What to do. Each line of the data below goes into the copy exactly; pictures do not.

(Task data Opens)

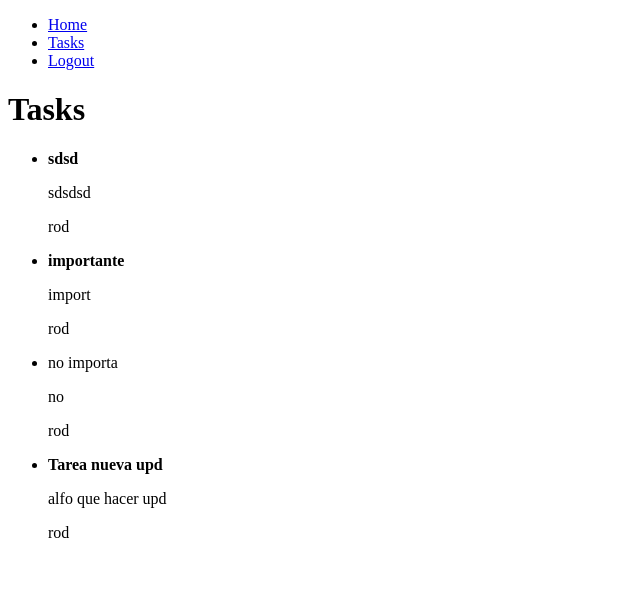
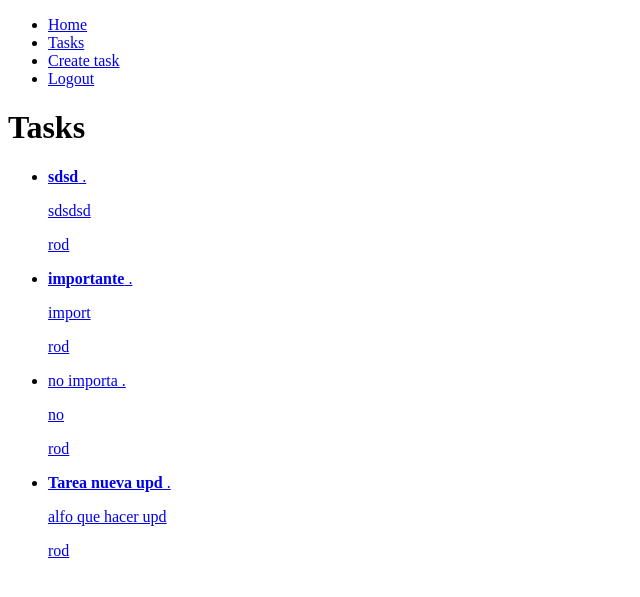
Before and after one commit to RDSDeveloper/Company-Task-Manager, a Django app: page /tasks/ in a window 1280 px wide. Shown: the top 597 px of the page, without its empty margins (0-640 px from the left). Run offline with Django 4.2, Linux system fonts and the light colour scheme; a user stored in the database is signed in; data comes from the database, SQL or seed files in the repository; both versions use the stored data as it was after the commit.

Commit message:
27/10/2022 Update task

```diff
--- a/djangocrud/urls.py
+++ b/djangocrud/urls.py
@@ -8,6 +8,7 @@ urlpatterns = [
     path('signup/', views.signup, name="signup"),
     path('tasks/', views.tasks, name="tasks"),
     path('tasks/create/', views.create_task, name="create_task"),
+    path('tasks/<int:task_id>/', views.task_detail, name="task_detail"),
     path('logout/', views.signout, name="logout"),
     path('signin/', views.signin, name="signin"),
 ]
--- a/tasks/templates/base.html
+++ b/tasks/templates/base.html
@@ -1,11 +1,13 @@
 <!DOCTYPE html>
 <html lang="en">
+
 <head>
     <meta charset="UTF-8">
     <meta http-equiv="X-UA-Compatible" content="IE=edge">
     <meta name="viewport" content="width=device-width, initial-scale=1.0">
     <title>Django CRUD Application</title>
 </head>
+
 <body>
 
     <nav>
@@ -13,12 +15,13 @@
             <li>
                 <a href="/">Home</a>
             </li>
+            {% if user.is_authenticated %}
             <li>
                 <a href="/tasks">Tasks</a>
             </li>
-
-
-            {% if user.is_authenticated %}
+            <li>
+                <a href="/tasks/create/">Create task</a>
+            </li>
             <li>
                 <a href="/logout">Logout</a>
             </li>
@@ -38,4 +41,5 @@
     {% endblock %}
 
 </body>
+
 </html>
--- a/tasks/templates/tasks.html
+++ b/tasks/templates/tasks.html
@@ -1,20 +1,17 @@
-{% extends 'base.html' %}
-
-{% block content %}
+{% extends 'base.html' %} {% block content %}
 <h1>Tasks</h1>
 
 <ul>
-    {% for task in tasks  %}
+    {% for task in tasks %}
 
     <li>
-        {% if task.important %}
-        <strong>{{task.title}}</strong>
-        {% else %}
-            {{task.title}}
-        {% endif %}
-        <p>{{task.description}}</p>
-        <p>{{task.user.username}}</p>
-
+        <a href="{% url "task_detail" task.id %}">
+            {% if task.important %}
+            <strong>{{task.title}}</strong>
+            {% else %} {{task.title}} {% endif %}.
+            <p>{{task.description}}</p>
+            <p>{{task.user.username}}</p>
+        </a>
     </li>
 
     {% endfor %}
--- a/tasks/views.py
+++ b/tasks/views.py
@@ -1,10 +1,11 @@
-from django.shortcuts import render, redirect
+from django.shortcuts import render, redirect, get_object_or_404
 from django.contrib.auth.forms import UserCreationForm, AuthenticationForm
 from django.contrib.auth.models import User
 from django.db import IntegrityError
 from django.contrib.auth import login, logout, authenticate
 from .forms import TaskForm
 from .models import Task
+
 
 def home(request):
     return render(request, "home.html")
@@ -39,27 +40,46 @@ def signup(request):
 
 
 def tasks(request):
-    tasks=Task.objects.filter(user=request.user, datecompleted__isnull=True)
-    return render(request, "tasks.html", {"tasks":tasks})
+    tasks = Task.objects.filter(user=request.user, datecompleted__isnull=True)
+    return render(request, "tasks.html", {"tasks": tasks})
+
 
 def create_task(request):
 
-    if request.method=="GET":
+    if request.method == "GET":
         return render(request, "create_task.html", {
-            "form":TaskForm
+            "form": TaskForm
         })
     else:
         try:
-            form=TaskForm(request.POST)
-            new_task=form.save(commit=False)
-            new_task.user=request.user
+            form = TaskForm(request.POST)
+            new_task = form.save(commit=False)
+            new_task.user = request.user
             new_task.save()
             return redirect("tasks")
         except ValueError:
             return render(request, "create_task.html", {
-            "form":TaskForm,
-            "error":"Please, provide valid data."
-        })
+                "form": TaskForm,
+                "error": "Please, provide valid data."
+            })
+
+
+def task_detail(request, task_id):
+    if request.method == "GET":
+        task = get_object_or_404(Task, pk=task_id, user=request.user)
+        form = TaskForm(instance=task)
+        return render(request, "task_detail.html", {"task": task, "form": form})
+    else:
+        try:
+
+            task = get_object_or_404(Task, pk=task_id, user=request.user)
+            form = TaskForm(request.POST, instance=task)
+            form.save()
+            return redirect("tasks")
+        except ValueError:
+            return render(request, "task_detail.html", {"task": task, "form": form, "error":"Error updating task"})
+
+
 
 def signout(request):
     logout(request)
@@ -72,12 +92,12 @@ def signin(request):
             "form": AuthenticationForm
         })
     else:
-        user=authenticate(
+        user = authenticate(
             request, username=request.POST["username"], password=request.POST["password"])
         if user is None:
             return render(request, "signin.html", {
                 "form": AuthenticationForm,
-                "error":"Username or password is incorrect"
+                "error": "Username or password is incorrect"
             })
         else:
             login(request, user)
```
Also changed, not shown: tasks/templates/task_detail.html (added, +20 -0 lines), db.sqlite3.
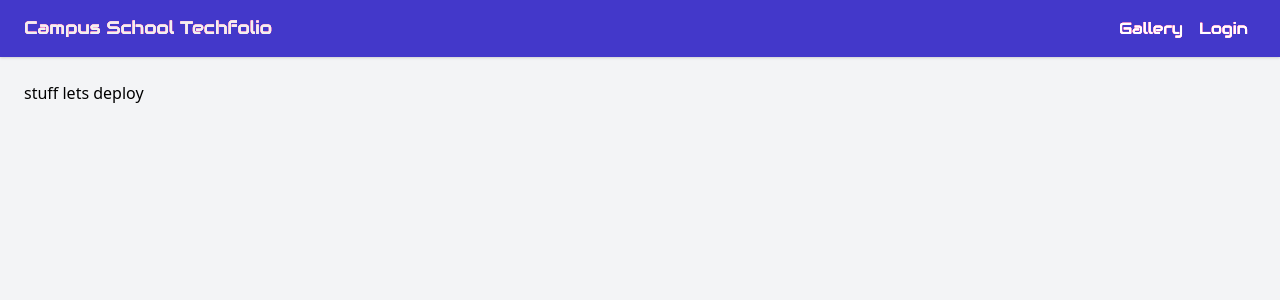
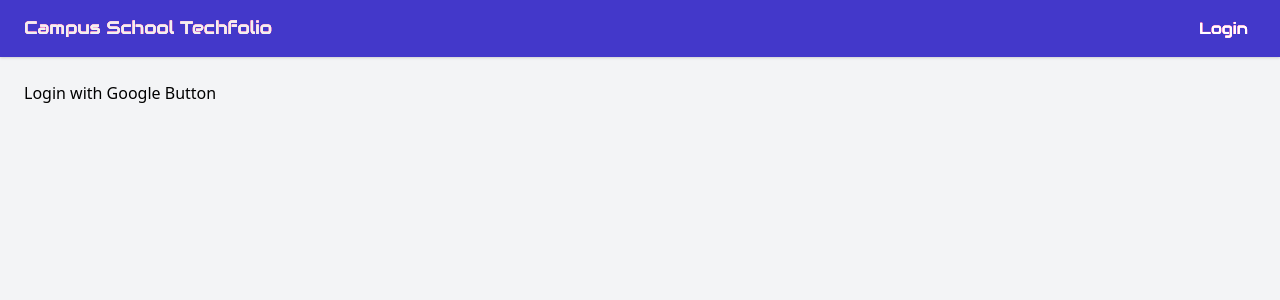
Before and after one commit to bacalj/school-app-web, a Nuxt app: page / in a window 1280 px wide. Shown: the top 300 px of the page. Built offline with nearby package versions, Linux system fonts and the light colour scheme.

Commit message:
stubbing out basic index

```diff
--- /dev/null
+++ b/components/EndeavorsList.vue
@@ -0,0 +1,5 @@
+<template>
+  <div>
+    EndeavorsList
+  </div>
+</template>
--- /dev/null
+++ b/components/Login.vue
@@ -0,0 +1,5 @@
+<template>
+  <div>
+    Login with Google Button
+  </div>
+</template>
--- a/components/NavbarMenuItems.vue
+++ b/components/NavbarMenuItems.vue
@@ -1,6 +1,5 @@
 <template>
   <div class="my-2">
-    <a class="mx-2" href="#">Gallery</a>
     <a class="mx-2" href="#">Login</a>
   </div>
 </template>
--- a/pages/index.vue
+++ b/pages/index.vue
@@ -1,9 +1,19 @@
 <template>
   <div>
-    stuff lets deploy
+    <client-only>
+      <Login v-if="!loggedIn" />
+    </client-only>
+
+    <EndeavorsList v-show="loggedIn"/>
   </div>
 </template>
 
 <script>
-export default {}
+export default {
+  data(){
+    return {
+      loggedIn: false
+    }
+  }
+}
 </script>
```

(Task data Closes)

Reply to the exercise.
Before and after one commit to RDSDeveloper/Company-Task-Manager, a Django app: page /tasks/ in a window 1280 px wide. Shown: the top 597 px of the page, without its empty margins (0-640 px from the left). Run offline with Django 4.2, Linux system fonts and the light colour scheme; a user stored in the database is signed in; data comes from the database, SQL or seed files in the repository; both versions use the stored data as it was after the commit.

Commit message:
27/10/2022 Update task

```diff
--- a/djangocrud/urls.py
+++ b/djangocrud/urls.py
@@ -8,6 +8,7 @@ urlpatterns = [
     path('signup/', views.signup, name="signup"),
     path('tasks/', views.tasks, name="tasks"),
     path('tasks/create/', views.create_task, name="create_task"),
+    path('tasks/<int:task_id>/', views.task_detail, name="task_detail"),
     path('logout/', views.signout, name="logout"),
     path('signin/', views.signin, name="signin"),
 ]
--- a/tasks/templates/base.html
+++ b/tasks/templates/base.html
@@ -1,11 +1,13 @@
 <!DOCTYPE html>
 <html lang="en">
+
 <head>
     <meta charset="UTF-8">
     <meta http-equiv="X-UA-Compatible" content="IE=edge">
     <meta name="viewport" content="width=device-width, initial-scale=1.0">
     <title>Django CRUD Application</title>
 </head>
+
 <body>
 
     <nav>
@@ -13,12 +15,13 @@
             <li>
                 <a href="/">Home</a>
             </li>
+            {% if user.is_authenticated %}
             <li>
                 <a href="/tasks">Tasks</a>
             </li>
-
-
-            {% if user.is_authenticated %}
+            <li>
+                <a href="/tasks/create/">Create task</a>
+            </li>
             <li>
                 <a href="/logout">Logout</a>
             </li>
@@ -38,4 +41,5 @@
     {% endblock %}
 
 </body>
+
 </html>
--- a/tasks/templates/tasks.html
+++ b/tasks/templates/tasks.html
@@ -1,20 +1,17 @@
-{% extends 'base.html' %}
-
-{% block content %}
+{% extends 'base.html' %} {% block content %}
 <h1>Tasks</h1>
 
 <ul>
-    {% for task in tasks  %}
+    {% for task in tasks %}
 
     <li>
-        {% if task.important %}
-        <strong>{{task.title}}</strong>
-        {% else %}
-            {{task.title}}
-        {% endif %}
-        <p>{{task.description}}</p>
-        <p>{{task.user.username}}</p>
-
+        <a href="{% url "task_detail" task.id %}">
+            {% if task.important %}
+            <strong>{{task.title}}</strong>
+            {% else %} {{task.title}} {% endif %}.
+            <p>{{task.description}}</p>
+            <p>{{task.user.username}}</p>
+        </a>
     </li>
 
     {% endfor %}
--- a/tasks/views.py
+++ b/tasks/views.py
@@ -1,10 +1,11 @@
-from django.shortcuts import render, redirect
+from django.shortcuts import render, redirect, get_object_or_404
 from django.contrib.auth.forms import UserCreationForm, AuthenticationForm
 from django.contrib.auth.models import User
 from django.db import IntegrityError
 from django.contrib.auth import login, logout, authenticate
 from .forms import TaskForm
 from .models import Task
+
 
 def home(request):
     return render(request, "home.html")
@@ -39,27 +40,46 @@ def signup(request):
 
 
 def tasks(request):
-    tasks=Task.objects.filter(user=request.user, datecompleted__isnull=True)
-    return render(request, "tasks.html", {"tasks":tasks})
+    tasks = Task.objects.filter(user=request.user, datecompleted__isnull=True)
+    return render(request, "tasks.html", {"tasks": tasks})
+
 
 def create_task(request):
 
-    if request.method=="GET":
+    if request.method == "GET":
         return render(request, "create_task.html", {
-            "form":TaskForm
+            "form": TaskForm
         })
     else:
         try:
-            form=TaskForm(request.POST)
-            new_task=form.save(commit=False)
-            new_task.user=request.user
+            form = TaskForm(request.POST)
+            new_task = form.save(commit=False)
+            new_task.user = request.user
             new_task.save()
             return redirect("tasks")
         except ValueError:
             return render(request, "create_task.html", {
-            "form":TaskForm,
-            "error":"Please, provide valid data."
-        })
+                "form": TaskForm,
+                "error": "Please, provide valid data."
+            })
+
+
+def task_detail(request, task_id):
+    if request.method == "GET":
+        task = get_object_or_404(Task, pk=task_id, user=request.user)
+        form = TaskForm(instance=task)
+        return render(request, "task_detail.html", {"task": task, "form": form})
+    else:
+        try:
+
+            task = get_object_or_404(Task, pk=task_id, user=request.user)
+            form = TaskForm(request.POST, instance=task)
+            form.save()
+            return redirect("tasks")
+        except ValueError:
+            return render(request, "task_detail.html", {"task": task, "form": form, "error":"Error updating task"})
+
+
 
 def signout(request):
     logout(request)
@@ -72,12 +92,12 @@ def signin(request):
             "form": AuthenticationForm
         })
     else:
-        user=authenticate(
+        user = authenticate(
             request, username=request.POST["username"], password=request.POST["password"])
         if user is None:
             return render(request, "signin.html", {
                 "form": AuthenticationForm,
-                "error":"Username or password is incorrect"
+                "error": "Username or password is incorrect"
             })
         else:
             login(request, user)
```
Also changed, not shown: tasks/templates/task_detail.html (added, +20 -0 lines), db.sqlite3.
Before and after one commit to bacalj/school-app-web, a Nuxt app: page / in a window 1280 px wide. Shown: the top 300 px of the page. Built offline with nearby package versions, Linux system fonts and the light colour scheme.

Commit message:
stubbing out basic index

```diff
--- /dev/null
+++ b/components/EndeavorsList.vue
@@ -0,0 +1,5 @@
+<template>
+  <div>
+    EndeavorsList
+  </div>
+</template>
--- /dev/null
+++ b/components/Login.vue
@@ -0,0 +1,5 @@
+<template>
+  <div>
+    Login with Google Button
+  </div>
+</template>
--- a/components/NavbarMenuItems.vue
+++ b/components/NavbarMenuItems.vue
@@ -1,6 +1,5 @@
 <template>
   <div class="my-2">
-    <a class="mx-2" href="#">Gallery</a>
     <a class="mx-2" href="#">Login</a>
   </div>
 </template>
--- a/pages/index.vue
+++ b/pages/index.vue
@@ -1,9 +1,19 @@
 <template>
   <div>
-    stuff lets deploy
+    <client-only>
+      <Login v-if="!loggedIn" />
+    </client-only>
+
+    <EndeavorsList v-show="loggedIn"/>
   </div>
 </template>
 
 <script>
-export default {}
+export default {
+  data(){
+    return {
+      loggedIn: false
+    }
+  }
+}
 </script>
```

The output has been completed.